Objective—To determine appropriate intraocular lens (IOL) implant strength to approximate emmetropia in horses.

Sample Population—16 enucleated globes and 4 adult horses.

Procedures—Lens diameter of 10 enucleated globes was measured. Results were used to determine the appropriate-sized IOL implant for insertion in 6 enucleated globes and 4 eyes of adult horses. Streak retinoscopy and ocular ultrasonography were performed before and after insertion of 30-diopter (D) IOL implants (enucleated globes) and insertion of 25-D IOL implants (adult horses).

Results—In enucleated globes, mean ± SD lens diameter was 20.14 ± 0.75 mm. Preoperative and postoperative refractive state of enucleated globes with 30-D IOL implants was −0.46 ± 1.03 D and −2.47 ± 1.03 D, respectively; preoperative and postoperative difference in refraction was 2.96 ± 0.84 D. Preoperative anterior chamber (AC) depth, crystalline lens thickness (CLT), and axial globe length (AxL) were 712 ± 0.82 mm, 11.32 ± 0.81 mm, and 40.52 ± 1.26 mm, respectively; postoperative AC depth was 10.76 ± 1.16 mm. Mean ratio of preoperative to postoperative AC depth was 0.68. In eyes receiving 25-D IOL implants, preoperative and postoperative mean refractive error was 0.08 ± 0.68 D and −3.94 ± 1.88 D, respectively. Preoperative AC depth, CLT, and AxL were 6.36 ± 0.22 mm, 10.92 ± 1.92 mm, and 38.64 ± 2.59 mm, respectively. Postoperative AC depth was 8.99 ± 1.68 mm. Mean ratio of preoperative to postoperative AC depth was 0.73.

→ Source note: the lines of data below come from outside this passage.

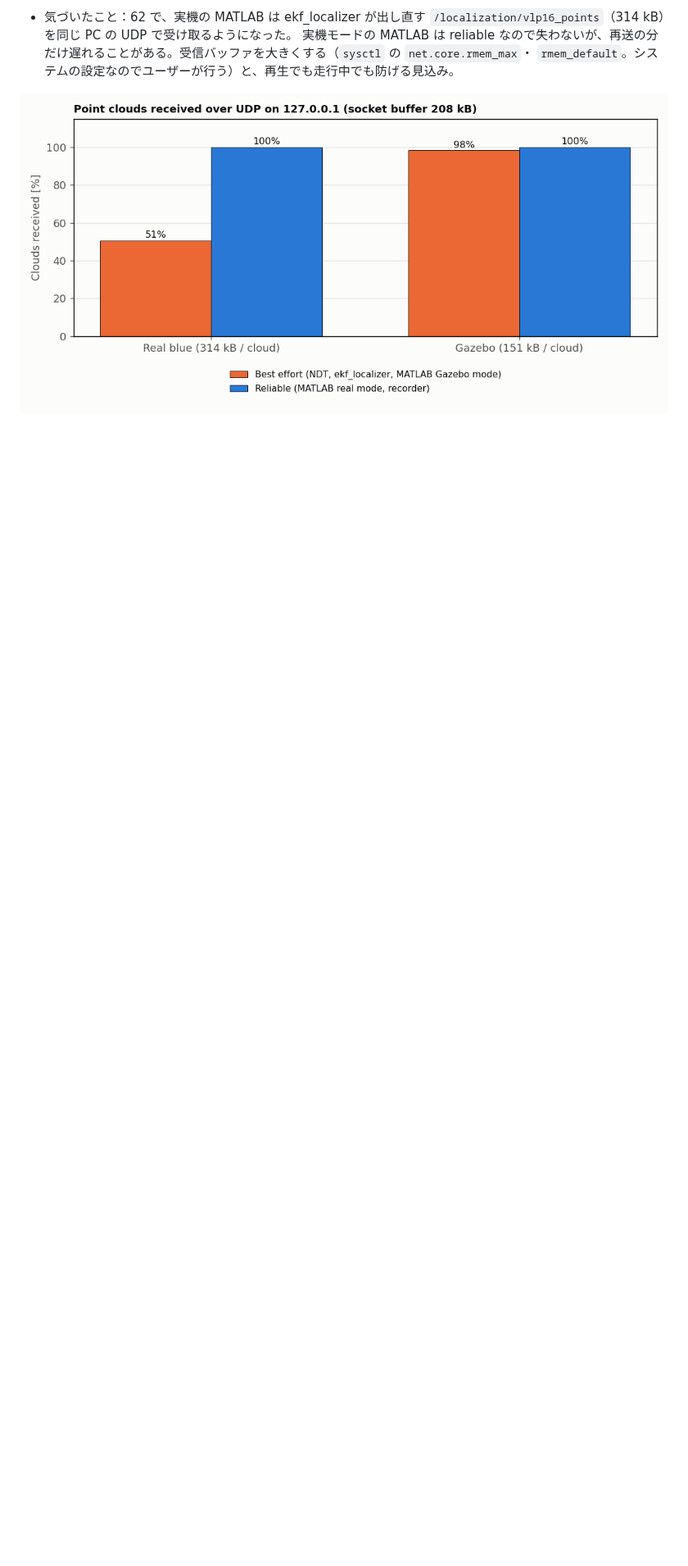
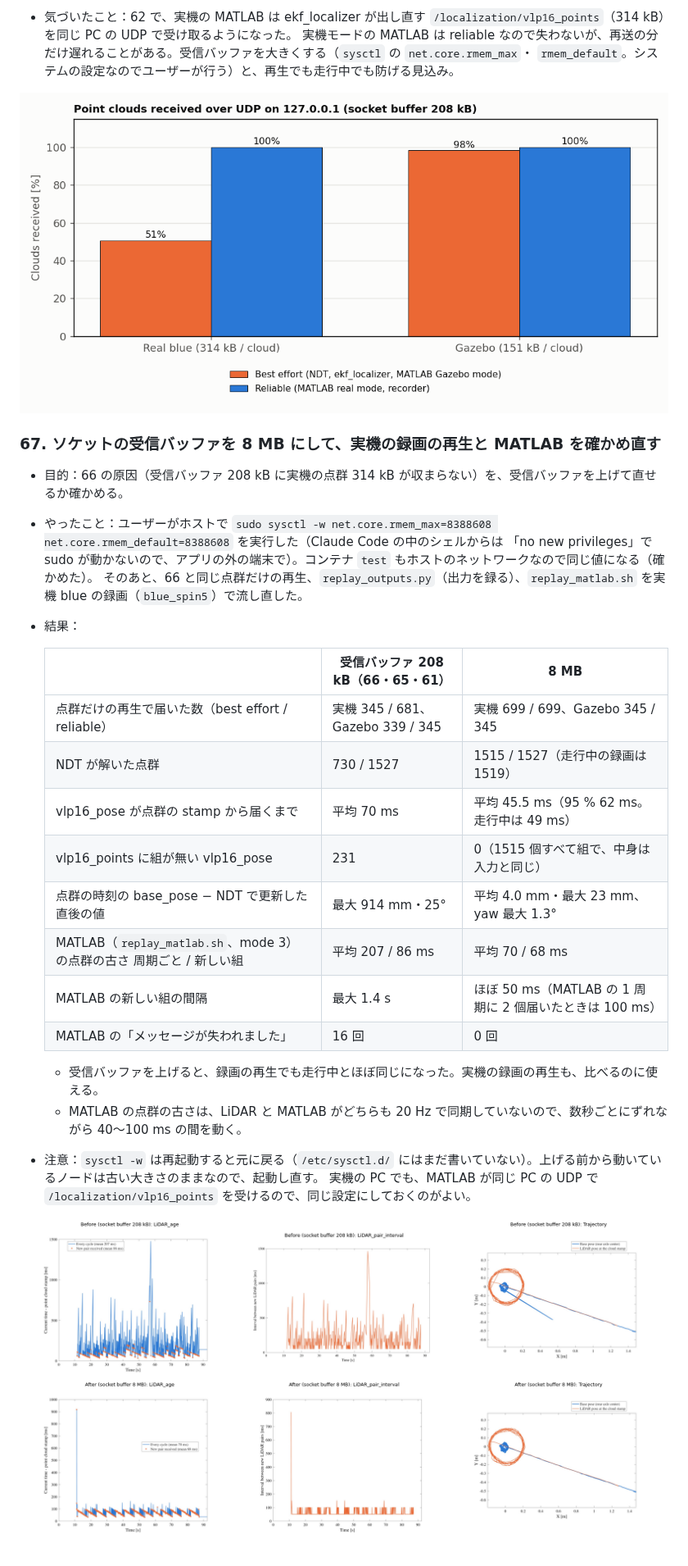
Before and after one commit to MaeharaTakumi/localization_workspace, a Markdown page: dev_log.md, the part around the change. Shown at 82% size. GitHub-like rendering; pictures changed too: dev_log_images/replay_blue_spin5_buffer_compare.png (added); blank space fills up the shorter version.

Commit message:
Dev log 67: socket receive buffer 8 MB fixes the cloud drops in replays; CLAUDE.md
Co-Authored-By: Claude Opus 5.5 <noreply@anthropic.com>

```diff
--- a/dev_log.md
+++ b/dev_log.md
@@ -1601,3 +1601,29 @@ Gazebo コンテナに加えた変更は `gazebo_changes.md`。
   `rmem_default`。システムの設定なのでユーザーが行う）と、再生でも走行中でも防げる見込み。
 
 ![同じ PC の UDP で届いた点群の割合（35 s の再生）](dev_log_images/cloud_drop_udp.png)
+
+### 67. ソケットの受信バッファを 8 MB にして、実機の録画の再生と MATLAB を確かめ直す
+
+- 目的：66 の原因（受信バッファ 208 kB に実機の点群 314 kB が収まらない）を、受信バッファを上げて直せるか確かめる。
+- やったこと：ユーザーがホストで `sudo sysctl -w net.core.rmem_max=8388608 net.core.rmem_default=8388608` を実行した（Claude Code の中のシェルからは
+  「no new privileges」で sudo が動かないので、アプリの外の端末で）。コンテナ `test` もホストのネットワークなので同じ値になる（確かめた）。
+  そのあと、66 と同じ点群だけの再生、`replay_outputs.py`（出力を録る）、`replay_matlab.sh` を実機 blue の録画（`blue_spin5`）で流し直した。
+- 結果：
+
+  | | 受信バッファ 208 kB（66・65・61） | 8 MB |
+  |---|---|---|
+  | 点群だけの再生で届いた数（best effort / reliable） | 実機 345 / 681、Gazebo 339 / 345 | 実機 699 / 699、Gazebo 345 / 345 |
+  | NDT が解いた点群 | 730 / 1527 | 1515 / 1527（走行中の録画は 1519） |
+  | vlp16_pose が点群の stamp から届くまで | 平均 70 ms | 平均 45.5 ms（95 % 62 ms。走行中は 49 ms） |
+  | vlp16_points に組が無い vlp16_pose | 231 | 0（1515 個すべて組で、中身は入力と同じ） |
+  | 点群の時刻の base_pose − NDT で更新した直後の値 | 最大 914 mm・25° | 平均 4.0 mm・最大 23 mm、yaw 最大 1.3° |
+  | MATLAB（`replay_matlab.sh`、mode 3）の点群の古さ 周期ごと / 新しい組 | 平均 207 / 86 ms | 平均 70 / 68 ms |
+  | MATLAB の新しい組の間隔 | 最大 1.4 s | ほぼ 50 ms（MATLAB の 1 周期に 2 個届いたときは 100 ms） |
+  | MATLAB の「メッセージが失われました」 | 16 回 | 0 回 |
+
+  - 受信バッファを上げると、録画の再生でも走行中とほぼ同じになった。実機の録画の再生も、比べるのに使える。
+  - MATLAB の点群の古さは、LiDAR と MATLAB がどちらも 20 Hz で同期していないので、数秒ごとにずれながら 40〜100 ms の間を動く。
+- 注意：`sysctl -w` は再起動すると元に戻る（`/etc/sysctl.d/` にはまだ書いていない）。上げる前から動いているノードは古い大きさのままなので、起動し直す。
+  実機の PC でも、MATLAB が同じ PC の UDP で `/localization/vlp16_points` を受けるので、同じ設定にしておくのがよい。
+
+![受信バッファ 208 kB（上）と 8 MB（下）の、実機 blue の録画の再生での MATLAB の点群の古さ・新しい組の間隔・軌跡](dev_log_images/replay_blue_spin5_buffer_compare.png)
```
Also changed, not shown: CLAUDE.md (+4 -1 lines).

Conclusions and Clinical Relevance—Insertion of 30-D (enucleated globes) and 25-D IOL implants (adult horses) resulted in overcorrection of refractive error.

Abstract

Objective—To determine appropriate intraocular lens (IOL) implant strength to approximate emmetropia in horses.

Sample Population—16 enucleated globes and 4 adult horses.

Procedures—Lens diameter of 10 enucleated globes was measured. Results were used to determine the appropriate-sized IOL implant for insertion in 6 enucleated globes and 4 eyes of adult horses. Streak retinoscopy and ocular ultrasonography were performed before and after insertion of 30-diopter (D) IOL implants (enucleated globes) and insertion of 25-D IOL implants (adult horses).

Results—In enucleated globes, mean ± SD lens diameter was 20.14 ± 0.75 mm. Preoperative and postoperative refractive state of enucleated globes with 30-D IOL implants was −0.46 ± 1.03 D and −2.47 ± 1.03 D, respectively; preoperative and postoperative difference in refraction was 2.96 ± 0.84 D. Preoperative anterior chamber (AC) depth, crystalline lens thickness (CLT), and axial globe length (AxL) were 712 ± 0.82 mm, 11.32 ± 0.81 mm, and 40.52 ± 1.26 mm, respectively; postoperative AC depth was 10.76 ± 1.16 mm. Mean ratio of preoperative to postoperative AC depth was 0.68. In eyes receiving 25-D IOL implants, preoperative and postoperative mean refractive error was 0.08 ± 0.68 D and −3.94 ± 1.88 D, respectively. Preoperative AC depth, CLT, and AxL were 6.36 ± 0.22 mm, 10.92 ± 1.92 mm, and 38.64 ± 2.59 mm, respectively. Postoperative AC depth was 8.99 ± 1.68 mm. Mean ratio of preoperative to postoperative AC depth was 0.73.

Conclusions and Clinical Relevance—Insertion of 30-D (enucleated globes) and 25-D IOL implants (adult horses) resulted in overcorrection of refractive error.

Contributor Notes

Supported by an American College of Veterinary Ophthalmologists Vision for Animals Foundation Grant, the North Carolina State University Equine Uveitis Research Fund, and Acrivet Incorporated.

Presented in abstract form at the 39th Annual Meeting of the American College of Veterinary Ophthalmologists, Boston, October 2008.

Address correspondence to Dr. Gilger (brian_gilger@ncsu.edu).